▶ _EXTRACTED RECORDS_:
BEGIN

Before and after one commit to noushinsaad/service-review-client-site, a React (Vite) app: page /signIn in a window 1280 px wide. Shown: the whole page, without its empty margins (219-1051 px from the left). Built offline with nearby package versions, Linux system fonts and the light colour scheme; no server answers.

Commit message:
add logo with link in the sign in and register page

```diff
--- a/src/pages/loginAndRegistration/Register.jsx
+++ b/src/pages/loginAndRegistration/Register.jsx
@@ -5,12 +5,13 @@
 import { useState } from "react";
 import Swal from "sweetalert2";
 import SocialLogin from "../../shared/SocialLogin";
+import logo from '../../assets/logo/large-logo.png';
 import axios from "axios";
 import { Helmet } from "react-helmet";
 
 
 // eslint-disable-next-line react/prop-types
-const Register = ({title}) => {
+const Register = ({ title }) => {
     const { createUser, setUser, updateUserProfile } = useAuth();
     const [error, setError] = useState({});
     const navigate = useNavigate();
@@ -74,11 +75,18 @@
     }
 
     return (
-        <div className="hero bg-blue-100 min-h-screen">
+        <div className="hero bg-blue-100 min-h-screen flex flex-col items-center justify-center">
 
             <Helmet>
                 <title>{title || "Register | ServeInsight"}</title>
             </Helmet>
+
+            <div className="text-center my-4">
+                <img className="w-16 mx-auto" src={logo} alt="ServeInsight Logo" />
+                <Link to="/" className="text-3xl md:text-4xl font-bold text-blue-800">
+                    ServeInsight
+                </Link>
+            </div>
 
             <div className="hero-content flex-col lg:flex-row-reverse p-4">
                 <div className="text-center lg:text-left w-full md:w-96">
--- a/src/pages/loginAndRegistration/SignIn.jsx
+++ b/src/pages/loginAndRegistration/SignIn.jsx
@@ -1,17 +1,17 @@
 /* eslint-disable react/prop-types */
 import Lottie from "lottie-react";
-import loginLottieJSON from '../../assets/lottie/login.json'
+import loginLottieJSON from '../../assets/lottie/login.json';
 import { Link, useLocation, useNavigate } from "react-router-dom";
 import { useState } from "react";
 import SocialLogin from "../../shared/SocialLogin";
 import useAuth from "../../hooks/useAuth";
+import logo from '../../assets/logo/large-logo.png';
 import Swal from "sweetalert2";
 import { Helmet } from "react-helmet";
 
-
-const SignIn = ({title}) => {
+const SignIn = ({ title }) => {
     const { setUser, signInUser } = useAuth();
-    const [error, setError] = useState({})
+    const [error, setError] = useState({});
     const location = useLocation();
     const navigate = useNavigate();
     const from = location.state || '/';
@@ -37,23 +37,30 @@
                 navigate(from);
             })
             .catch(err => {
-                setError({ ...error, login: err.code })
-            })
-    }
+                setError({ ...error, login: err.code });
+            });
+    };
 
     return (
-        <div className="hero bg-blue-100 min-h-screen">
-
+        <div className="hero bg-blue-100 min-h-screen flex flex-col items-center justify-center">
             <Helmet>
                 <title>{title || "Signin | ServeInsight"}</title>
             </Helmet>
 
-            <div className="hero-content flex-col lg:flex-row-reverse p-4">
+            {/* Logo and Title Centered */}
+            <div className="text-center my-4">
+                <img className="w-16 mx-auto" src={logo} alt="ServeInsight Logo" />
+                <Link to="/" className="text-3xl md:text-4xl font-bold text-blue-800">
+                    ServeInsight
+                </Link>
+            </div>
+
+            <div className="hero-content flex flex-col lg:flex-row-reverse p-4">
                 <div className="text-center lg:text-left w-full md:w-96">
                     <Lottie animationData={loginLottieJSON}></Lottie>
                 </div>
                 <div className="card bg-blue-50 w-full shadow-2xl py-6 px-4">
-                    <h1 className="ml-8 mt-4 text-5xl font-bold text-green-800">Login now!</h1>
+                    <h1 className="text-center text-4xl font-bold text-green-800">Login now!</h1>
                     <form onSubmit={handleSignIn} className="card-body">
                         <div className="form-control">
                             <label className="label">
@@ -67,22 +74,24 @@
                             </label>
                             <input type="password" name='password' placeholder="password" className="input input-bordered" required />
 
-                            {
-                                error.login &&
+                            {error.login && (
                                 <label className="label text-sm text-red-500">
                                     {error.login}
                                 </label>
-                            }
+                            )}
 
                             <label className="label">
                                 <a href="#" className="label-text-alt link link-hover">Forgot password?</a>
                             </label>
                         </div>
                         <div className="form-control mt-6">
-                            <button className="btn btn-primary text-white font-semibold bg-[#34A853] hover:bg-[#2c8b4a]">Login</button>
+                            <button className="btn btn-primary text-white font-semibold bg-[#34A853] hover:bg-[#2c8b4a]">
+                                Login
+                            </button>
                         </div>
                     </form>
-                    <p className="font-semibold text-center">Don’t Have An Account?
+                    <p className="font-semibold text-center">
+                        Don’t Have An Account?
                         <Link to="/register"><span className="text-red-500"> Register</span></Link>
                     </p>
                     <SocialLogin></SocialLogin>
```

END

▶ _DESCRIPTION OF THE TASK_: What is needed here is an exact copy of every record.

▶ _FINISHED TASK_:
Before and after one commit to noushinsaad/service-review-client-site, a React (Vite) app: page /signIn in a window 1280 px wide. Shown: the whole page, without its empty margins (219-1051 px from the left). Built offline with nearby package versions, Linux system fonts and the light colour scheme; no server answers.

Commit message:
add logo with link in the sign in and register page

```diff
--- a/src/pages/loginAndRegistration/Register.jsx
+++ b/src/pages/loginAndRegistration/Register.jsx
@@ -5,12 +5,13 @@
 import { useState } from "react";
 import Swal from "sweetalert2";
 import SocialLogin from "../../shared/SocialLogin";
+import logo from '../../assets/logo/large-logo.png';
 import axios from "axios";
 import { Helmet } from "react-helmet";
 
 
 // eslint-disable-next-line react/prop-types
-const Register = ({title}) => {
+const Register = ({ title }) => {
     const { createUser, setUser, updateUserProfile } = useAuth();
     const [error, setError] = useState({});
     const navigate = useNavigate();
@@ -74,11 +75,18 @@
     }
 
     return (
-        <div className="hero bg-blue-100 min-h-screen">
+        <div className="hero bg-blue-100 min-h-screen flex flex-col items-center justify-center">
 
             <Helmet>
                 <title>{title || "Register | ServeInsight"}</title>
             </Helmet>
+
+            <div className="text-center my-4">
+                <img className="w-16 mx-auto" src={logo} alt="ServeInsight Logo" />
+                <Link to="/" className="text-3xl md:text-4xl font-bold text-blue-800">
+                    ServeInsight
+                </Link>
+            </div>
 
             <div className="hero-content flex-col lg:flex-row-reverse p-4">
                 <div className="text-center lg:text-left w-full md:w-96">
--- a/src/pages/loginAndRegistration/SignIn.jsx
+++ b/src/pages/loginAndRegistration/SignIn.jsx
@@ -1,17 +1,17 @@
 /* eslint-disable react/prop-types */
 import Lottie from "lottie-react";
-import loginLottieJSON from '../../assets/lottie/login.json'
+import loginLottieJSON from '../../assets/lottie/login.json';
 import { Link, useLocation, useNavigate } from "react-router-dom";
 import { useState } from "react";
 import SocialLogin from "../../shared/SocialLogin";
 import useAuth from "../../hooks/useAuth";
+import logo from '../../assets/logo/large-logo.png';
 import Swal from "sweetalert2";
 import { Helmet } from "react-helmet";
 
-
-const SignIn = ({title}) => {
+const SignIn = ({ title }) => {
     const { setUser, signInUser } = useAuth();
-    const [error, setError] = useState({})
+    const [error, setError] = useState({});
     const location = useLocation();
     const navigate = useNavigate();
     const from = location.state || '/';
@@ -37,23 +37,30 @@
                 navigate(from);
             })
             .catch(err => {
-                setError({ ...error, login: err.code })
-            })
-    }
+                setError({ ...error, login: err.code });
+            });
+    };
 
     return (
-        <div className="hero bg-blue-100 min-h-screen">
-
+        <div className="hero bg-blue-100 min-h-screen flex flex-col items-center justify-center">
             <Helmet>
                 <title>{title || "Signin | ServeInsight"}</title>
             </Helmet>
 
-            <div className="hero-content flex-col lg:flex-row-reverse p-4">
+            {/* Logo and Title Centered */}
+            <div className="text-center my-4">
+                <img className="w-16 mx-auto" src={logo} alt="ServeInsight Logo" />
+                <Link to="/" className="text-3xl md:text-4xl font-bold text-blue-800">
+                    ServeInsight
+                </Link>
+            </div>
+
+            <div className="hero-content flex flex-col lg:flex-row-reverse p-4">
                 <div className="text-center lg:text-left w-full md:w-96">
                     <Lottie animationData={loginLottieJSON}></Lottie>
                 </div>
                 <div className="card bg-blue-50 w-full shadow-2xl py-6 px-4">
-                    <h1 className="ml-8 mt-4 text-5xl font-bold text-green-800">Login now!</h1>
+                    <h1 className="text-center text-4xl font-bold text-green-800">Login now!</h1>
                     <form onSubmit={handleSignIn} className="card-body">
                         <div className="form-control">
                             <label className="label">
@@ -67,22 +74,24 @@
                             </label>
                             <input type="password" name='password' placeholder="password" className="input input-bordered" required />
 
-                            {
-                                error.login &&
+                            {error.login && (
                                 <label className="label text-sm text-red-500">
                                     {error.login}
                                 </label>
-                            }
+                            )}
 
                             <label className="label">
                                 <a href="#" className="label-text-alt link link-hover">Forgot password?</a>
                             </label>
                         </div>
                         <div className="form-control mt-6">
-                            <button className="btn btn-primary text-white font-semibold bg-[#34A853] hover:bg-[#2c8b4a]">Login</button>
+                            <button className="btn btn-primary text-white font-semibold bg-[#34A853] hover:bg-[#2c8b4a]">
+                                Login
+                            </button>
                         </div>
                     </form>
-                    <p className="font-semibold text-center">Don’t Have An Account?
+                    <p className="font-semibold text-center">
+                        Don’t Have An Account?
                         <Link to="/register"><span className="text-red-500"> Register</span></Link>
                     </p>
                     <SocialLogin></SocialLogin>
```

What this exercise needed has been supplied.